When I was ten years old, my cousin Cindy gave me my first poetry books. A major highlight of my childhood summers involved “cousin time” with both her and her sister. Our summer days were filled with childish fun and laughter and some of my fondest memories of growing up include my cousins.
On one summer visit, Cindy gave me her 14 volume collection of orange “Child-Craft” books, published in 1945 by The Quarrie Corporation. I don’t recall why she gave me these books, but some 50 years later, Volume 1-Poems of Early Childhood, and Volume 2-Narrative Poems and Creative Verse, still stand proudly in my poetry book collection.
The pages are well worn and in some places torn and when I open them up and inhale their muskiness, I am transported to my childhood bed, where I spent hours reading aloud “The Jumblies” by Edward Lear:
They went to sea in a sieve, they did;
In a sieve they went to sea:
In spite of all their friends could say,
On a winter’s morn, on a stormy day,
In a sieve they went to sea…
or “The Sugar-Plum Tree” by Eugene Field
“When I Grow Up” by Rupert Sargent Holland
When I grow up I mean to go
Where all the biggest rivers flow,
And take a ship and sail around
The Seven Seas until I’ve found
Robinson Crusoe’s famous isle,
And there I’ll land and stay a while,
And see how it would feel to be
Lord of an island in the sea…
When I grow up I mean to do

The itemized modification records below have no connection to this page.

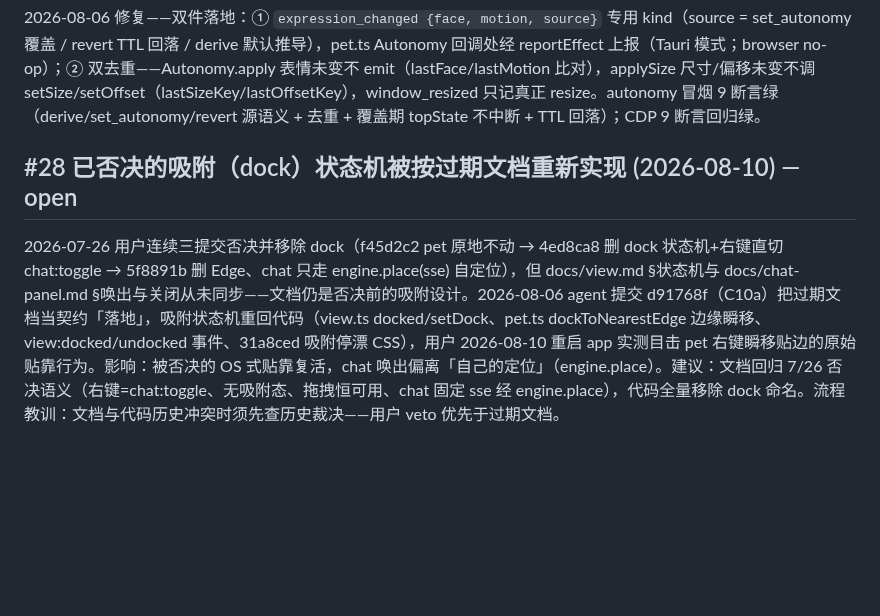
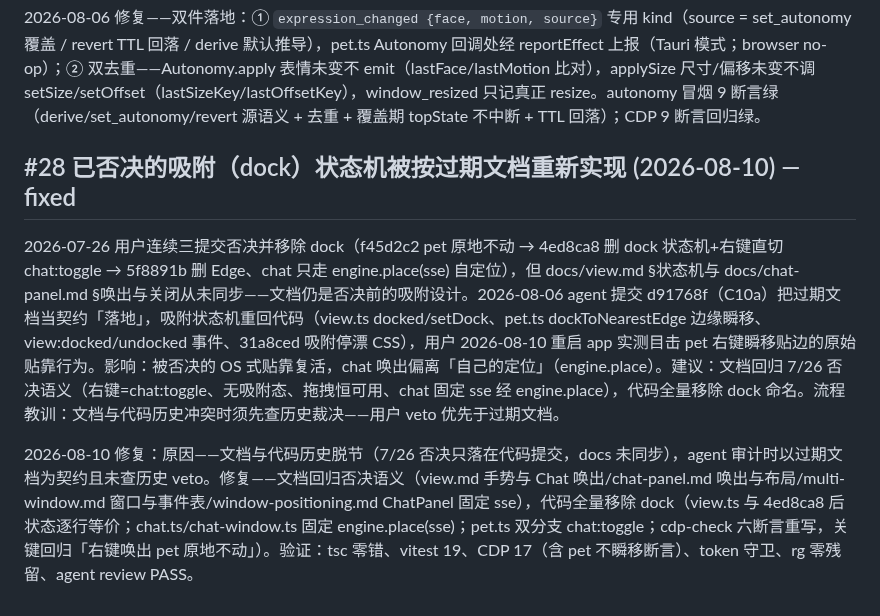
Before and after one commit to ambery-ai/ambery, a Markdown page: issues.md, the part around the change. Drawn GitHub-style; blank space fills up the shorter version.

Commit message:
docs: (issues) [#28] 关闭——增补原因与修复方法
Co-Authored-By: Claude <noreply@anthropic.com>

```diff
--- a/issues.md
+++ b/issues.md
@@ -288,6 +288,8 @@ chat 面板头部的 × 按钮（chat.ts `close.addEventListener("click", () =>
 
 2026-08-06 修复——双件落地：① `expression_changed {face, motion, source}` 专用 kind（source = set_autonomy 覆盖 / revert TTL 回落 / derive 默认推导），pet.ts Autonomy 回调处经 reportEffect 上报（Tauri 模式；browser no-op）；② 双去重——Autonomy.apply 表情未变不 emit（lastFace/lastMotion 比对），applySize 尺寸/偏移未变不调 setSize/setOffset（lastSizeKey/lastOffsetKey），window_resized 只记真正 resize。autonomy 冒烟 9 断言绿（derive/set_autonomy/revert 源语义 + 去重 + 覆盖期 topState 不中断 + TTL 回落）；CDP 9 断言回归绿。
 
-## #28 已否决的吸附（dock）状态机被按过期文档重新实现 (2026-08-10) — open
+## #28 已否决的吸附（dock）状态机被按过期文档重新实现 (2026-08-10) — fixed
 
 2026-07-26 用户连续三提交否决并移除 dock（f45d2c2 pet 原地不动 → 4ed8ca8 删 dock 状态机+右键直切 chat:toggle → 5f8891b 删 Edge、chat 只走 engine.place(sse) 自定位），但 docs/view.md §状态机与 docs/chat-panel.md §唤出与关闭从未同步——文档仍是否决前的吸附设计。2026-08-06 agent 提交 d91768f（C10a）把过期文档当契约「落地」，吸附状态机重回代码（view.ts docked/setDock、pet.ts dockToNearestEdge 边缘瞬移、view:docked/undocked 事件、31a8ced 吸附停漂 CSS），用户 2026-08-10 重启 app 实测目击 pet 右键瞬移贴边的原始贴靠行为。影响：被否决的 OS 式贴靠复活，chat 唤出偏离「自己的定位」（engine.place）。建议：文档回归 7/26 否决语义（右键=chat:toggle、无吸附态、拖拽恒可用、chat 固定 sse 经 engine.place），代码全量移除 dock 命名。流程教训：文档与代码历史冲突时须先查历史裁决——用户 veto 优先于过期文档。
+
+2026-08-10 修复：原因——文档与代码历史脱节（7/26 否决只落在代码提交，docs 未同步），agent 审计时以过期文档为契约且未查历史 veto。修复——文档回归否决语义（view.md 手势与 Chat 唤出/chat-panel.md 唤出与布局/multi-window.md 窗口与事件表/window-positioning.md ChatPanel 固定 sse），代码全量移除 dock（view.ts 与 4ed8ca8 后状态逐行等价；chat.ts/chat-window.ts 固定 engine.place(sse)；pet.ts 双分支 chat:toggle；cdp-check 六断言重写，关键回归「右键唤出 pet 原地不动」）。验证：tsc 零错、vitest 19、CDP 17（含 pet 不瞬移断言）、token 守卫、rg 零残留、agent review PASS。
```
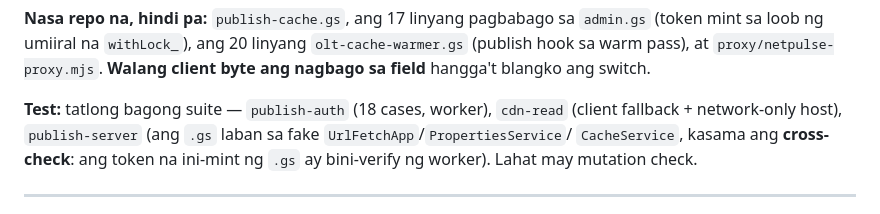
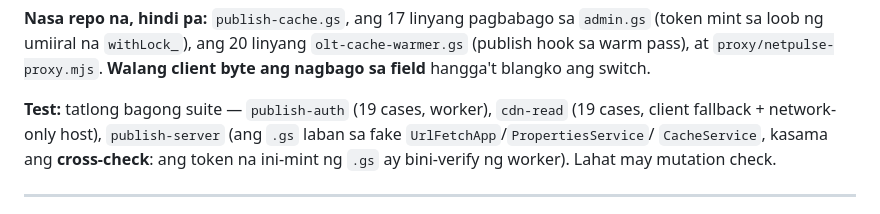
Before and after one commit to jeremypanaligan-cmd/GVSI-NETWORK-REPORT, a Markdown page: TODO.md, the part around the change. GitHub-like rendering.

```diff
--- a/TODO.md
+++ b/TODO.md
@@ -63,7 +63,7 @@ type. Harder rollback: burahin ang KV keys → 404 `not_published` → bawat typ
 loob ng umiiral na `withLock_`), ang 20 linyang `olt-cache-warmer.gs` (publish hook sa warm pass), at
 `proxy/netpulse-proxy.mjs`. **Walang client byte ang nagbago sa field** hangga't blangko ang switch.
 
-**Test:** tatlong bagong suite — `publish-auth` (18 cases, worker), `cdn-read` (client fallback +
+**Test:** tatlong bagong suite — `publish-auth` (19 cases, worker), `cdn-read` (19 cases, client fallback +
 network-only host), `publish-server` (ang `.gs` laban sa fake `UrlFetchApp`/`PropertiesService`/
 `CacheService`, kasama ang **cross-check**: ang token na ini-mint ng `.gs` ay bini-verify ng worker).
 Lahat may mutation check.
```
Also changed, not shown: MASTER_PLAN.md (+1 -1 lines), PLAN_EVIDENCE.md (+3 -3 lines).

The things I’ve always wanted to;
I don’t see why grown people stay
At home, when they could be away.
Reading these poems again, I better understand how poetry shaped my formative years. I see now how poems instilled a early love for language, how accessible that language was through rhyme, and how the repetition of reading aloud was soothing. I imagined exotic worlds beyond the one out my rural front door, and wonder if my wanderlust ache began in those first readings of poetry.
I never imagined those slim volumes would stay with me through adulthood, or that someday, I would be writing my own poems to understand my place in the world, but I am grateful they were given to me and I am thankful I had the sense to cherish them.
So, as part of my contribution to National Poetry Month, which begins today, I am giving away four books of poems for children. If you are interested in free poetry books, for your kids or your neighbors kids, or your grandchildren (you get the idea), comment on this blog post during April, and include your name, email address (to notify winners) and if you have a childhood poem memory, or a favorite poem you read to a child, or a anything about poetry you love, please feel free to share that too.
My plan is to put the names of everyone who comments in a jar, and then randomly pull out four names at the end of the month. I will then contact each person by email May 1st (so don’t forget to leave your email in the comment section) and ask you where you would like me to mail the book. Just think how fun it will be to open your mail and have a lovely book to share with a child.
The book and shipping will be entirely provided by me in the hope that four more children grow up loving poetry as much as I did. Happy National Poetry Month!